“Every competition is a new competition. Successes and failures of past competitions don’t really define what the next competition is going to be like,” Chen said, trying to describe his mindset after having so much recent success.

“Regardless of the fact that I’ve been at worlds, I’ve been at other competitions besides nationals, nationals still holds a lot of weight and is a very, very important competition. You can see the level of talent in this competition.”

Of course, there was a bit of suspense with Chen’s program. While he has been winning long enough to know what tricks he can put into his routine, he didn’t have a firm idea about what his short program would look like because of the time he missed while sick.

Chen still didn’t know the plan for his short program a week ago.

“It was really dependent on how the week of training leading up to this went. I wasn’t really sure exactly where I was going to be,” Chen said. “I couldn’t get to the rink for like a couple of days, and then by the time I could get to the rink, I was just like dragging myself across the ice. I wasn’t really able to get any true training done.”

Brown was the only skater other than Chen to earn a score of at least 100. Brown, a Highland Park, Illinois, native, won his only national title the last time Greensboro hosted the U.S. championships in 2015.

However, like the rest of the field, Brown will have plenty of ground to make up Sunday if he hopes to dethrone Chen.

After the uncertainty with his short program, Chen admitted he still hasn’t finalized his free skate routine for Sunday.

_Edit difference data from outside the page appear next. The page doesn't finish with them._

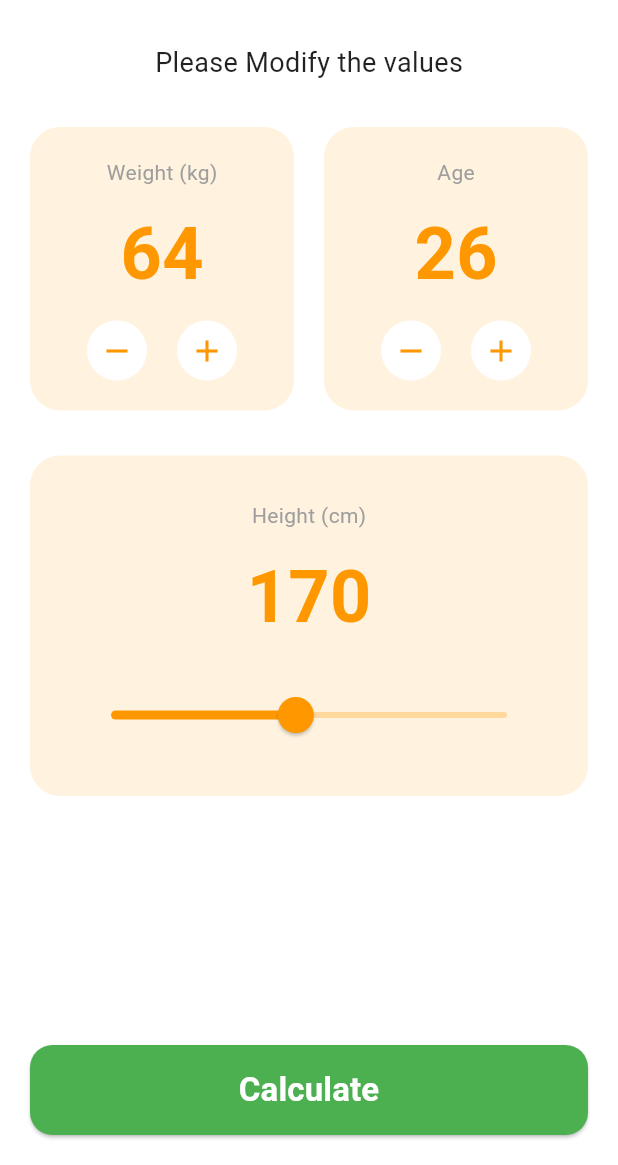
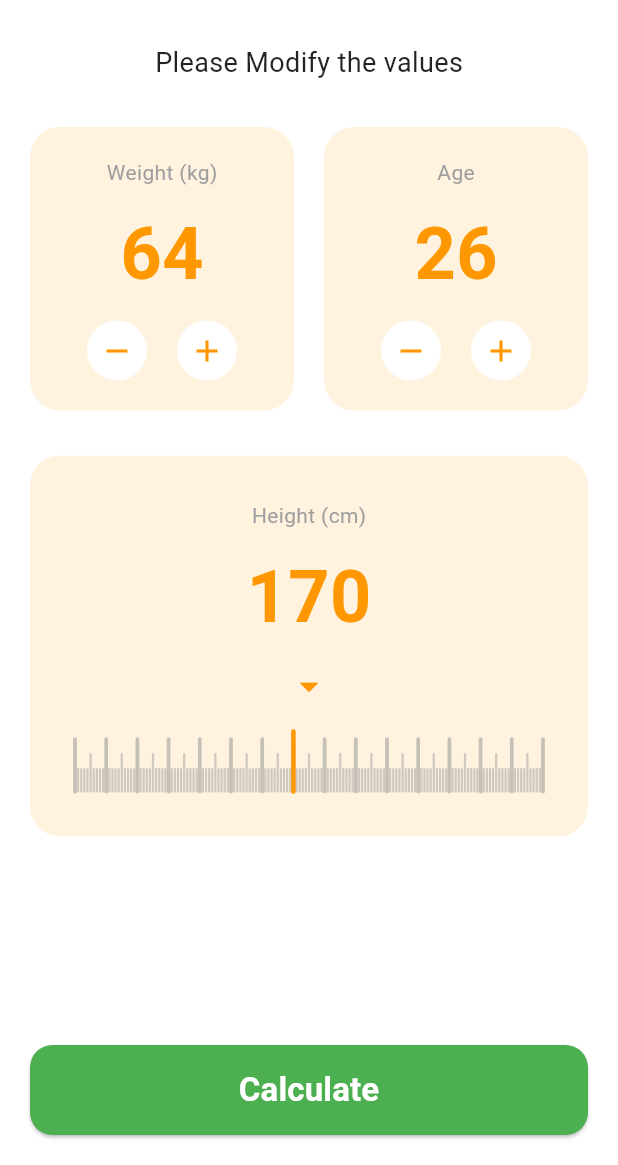
Before and after one commit to AserAbdo/BMI2, a Flutter app: the BMIInputScreen screen opened directly, after a tap on the "remove" icon, on a phone screen of 412 x 824 dp, the part 71-1236 px from its top. Run offline on Flutter 3.47's test engine with Material 3 defaults, Android fonts, the phone set to English and light mode, and no system bars; our stand-ins replace flutter_bloc.

Commit message:
refactor: replace Slider with HeightRulerPicker for improved height selection UI

```diff
--- a/lib/features/bmi_input/presentation/widgets/height_slider_card.dart
+++ b/lib/features/bmi_input/presentation/widgets/height_slider_card.dart
@@ -35,27 +35,148 @@ class HeightSliderCard extends StatelessWidget {
               color: AppColors.primaryOrange,
             ),
           ),
-          const SizedBox(height: 20),
-          SliderTheme(
-            data: SliderThemeData(
-              activeTrackColor: AppColors.primaryOrange,
-              inactiveTrackColor: AppColors.primaryOrange.withValues(
-                alpha: 0.3,
-              ),
-              thumbColor: AppColors.primaryOrange,
-              overlayColor: AppColors.primaryOrange.withValues(alpha: 0.2),
-              thumbShape: const RoundSliderThumbShape(enabledThumbRadius: 12),
-              trackHeight: 4,
-            ),
-            child: Slider(
-              value: height.toDouble(),
-              min: 100,
-              max: 250,
-              onChanged: onChanged,
-            ),
+          const SizedBox(height: 10),
+          // Arrow indicator pointing down
+          const Icon(
+            Icons.arrow_drop_down,
+            color: AppColors.primaryOrange,
+            size: 30,
           ),
+          const SizedBox(height: 5),
+          // Ruler picker - fits screen width
+          HeightRulerPicker(height: height, onChanged: onChanged),
         ],
       ),
     );
   }
 }
+
+/// Advanced ruler-style height picker
+/// Uses GestureDetector for tap/drag - no scrolling
+/// Fits the available width using LayoutBuilder
+class HeightRulerPicker extends StatelessWidget {
+  final int height;
+  final ValueChanged<double> onChanged;
+
+  // Height range
+  static const int minHeight = 100;
+  static const int maxHeight = 250;
+  static const int totalTicks = maxHeight - minHeight; // 150 ticks
+
+  const HeightRulerPicker({
+    super.key,
+    required this.height,
+    required this.onChanged,
+  });
+
+  @override
+  Widget build(BuildContext context) {
+    return LayoutBuilder(
+      builder: (context, constraints) {
+        // Use full available width
+        final double rulerWidth = constraints.maxWidth;
+        final double tickSpacing = rulerWidth / totalTicks;
+
+        // Calculate center position based on current height
+        final double centerX = (height - minHeight) * tickSpacing;
+
+        return GestureDetector(
+          // Handle tap
+          onTapDown: (details) =>
+              _updateHeight(details.localPosition.dx, rulerWidth),
+          // Handle drag
+          onHorizontalDragUpdate: (details) =>
+              _updateHeight(details.localPosition.dx, rulerWidth),
+          child: SizedBox(
+            height: 50,
+            width: rulerWidth,
+            child: CustomPaint(
+              painter: RulerPainter(
+                currentHeight: height,
+                minHeight: minHeight,
+                maxHeight: maxHeight,
+                tickSpacing: tickSpacing,
+                centerX: centerX,
+              ),
+            ),
+          ),
+        );
+      },
+    );
+  }
+
+  void _updateHeight(double dx, double rulerWidth) {
+    // Convert tap position to height value
+    final double percentage = (dx / rulerWidth).clamp(0.0, 1.0);
+    final int newHeight = (minHeight + (percentage * totalTicks)).round();
+    final int clampedHeight = newHeight.clamp(minHeight, maxHeight);
+    onChanged(clampedHeight.toDouble());
+  }
+}
+
+/// Custom painter for drawing the ruler
+/// More performant than building widgets
+class RulerPainter extends CustomPainter {
+  final int currentHeight;
+  final int minHeight;
+  final int maxHeight;
+  final double tickSpacing;
+  final double centerX;
+
+  RulerPainter({
+    required this.currentHeight,
+    required this.minHeight,
+    required this.maxHeight,
+    required this.tickSpacing,
+    required this.centerX,
+  });
+
+  @override
+  void paint(Canvas canvas, Size size) {
+    final Paint tickPaint = Paint()
+      ..color = AppColors.grey.withValues(alpha: 0.5)
+      ..strokeWidth = 1.5
+      ..strokeCap = StrokeCap.round;
+
+    final Paint majorTickPaint = Paint()
+      ..color = AppColors.grey.withValues(alpha: 0.6)
+      ..strokeWidth = 2.5
+      ..strokeCap = StrokeCap.round;
+
+    final Paint centerPaint = Paint()
+      ..color = AppColors.primaryOrange
+      ..strokeWidth = 3
+      ..strokeCap = StrokeCap.round;
+
+    // Draw all tick marks
+    for (int i = 0; i <= maxHeight - minHeight; i++) {
+      final int value = minHeight + i;
+      final double x = i * tickSpacing;
+
+      final bool isMajor = value % 10 == 0;
+      final bool isMid = value % 5 == 0 && !isMajor;
+
+      // Tick heights
+      final double tickHeight = isMajor ? 35 : (isMid ? 25 : 15);
+      final double startY = size.height - tickHeight;
+      final double endY = size.height;
+
+      // Use appropriate paint
+      final Paint paint = isMajor ? majorTickPaint : tickPaint;
+
+      canvas.drawLine(Offset(x, startY), Offset(x, endY), paint);
+    }
+
+    // Draw center indicator (current selection)
+    canvas.drawLine(
+      Offset(centerX, size.height - 40),
+      Offset(centerX, size.height),
+      centerPaint,
+    );
+  }
+
+  @override
+  bool shouldRepaint(RulerPainter oldDelegate) {
+    return oldDelegate.currentHeight != currentHeight;
+  }
+}
```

It’s also up in the air at the moment.

“It really depends on how I feel (Sunday) morning,” Chen said. “Practices have been going well here, but again not having the same amount of training time I’d really like could change things.”

Alex Abrams has written about Olympic and Paralympic sports for more than 15 years, including as a reporter for major newspapers in Florida, Arkansas and Oklahoma. He is a freelance contributor to TeamUSA.org on behalf of Red Line Editorial, Inc.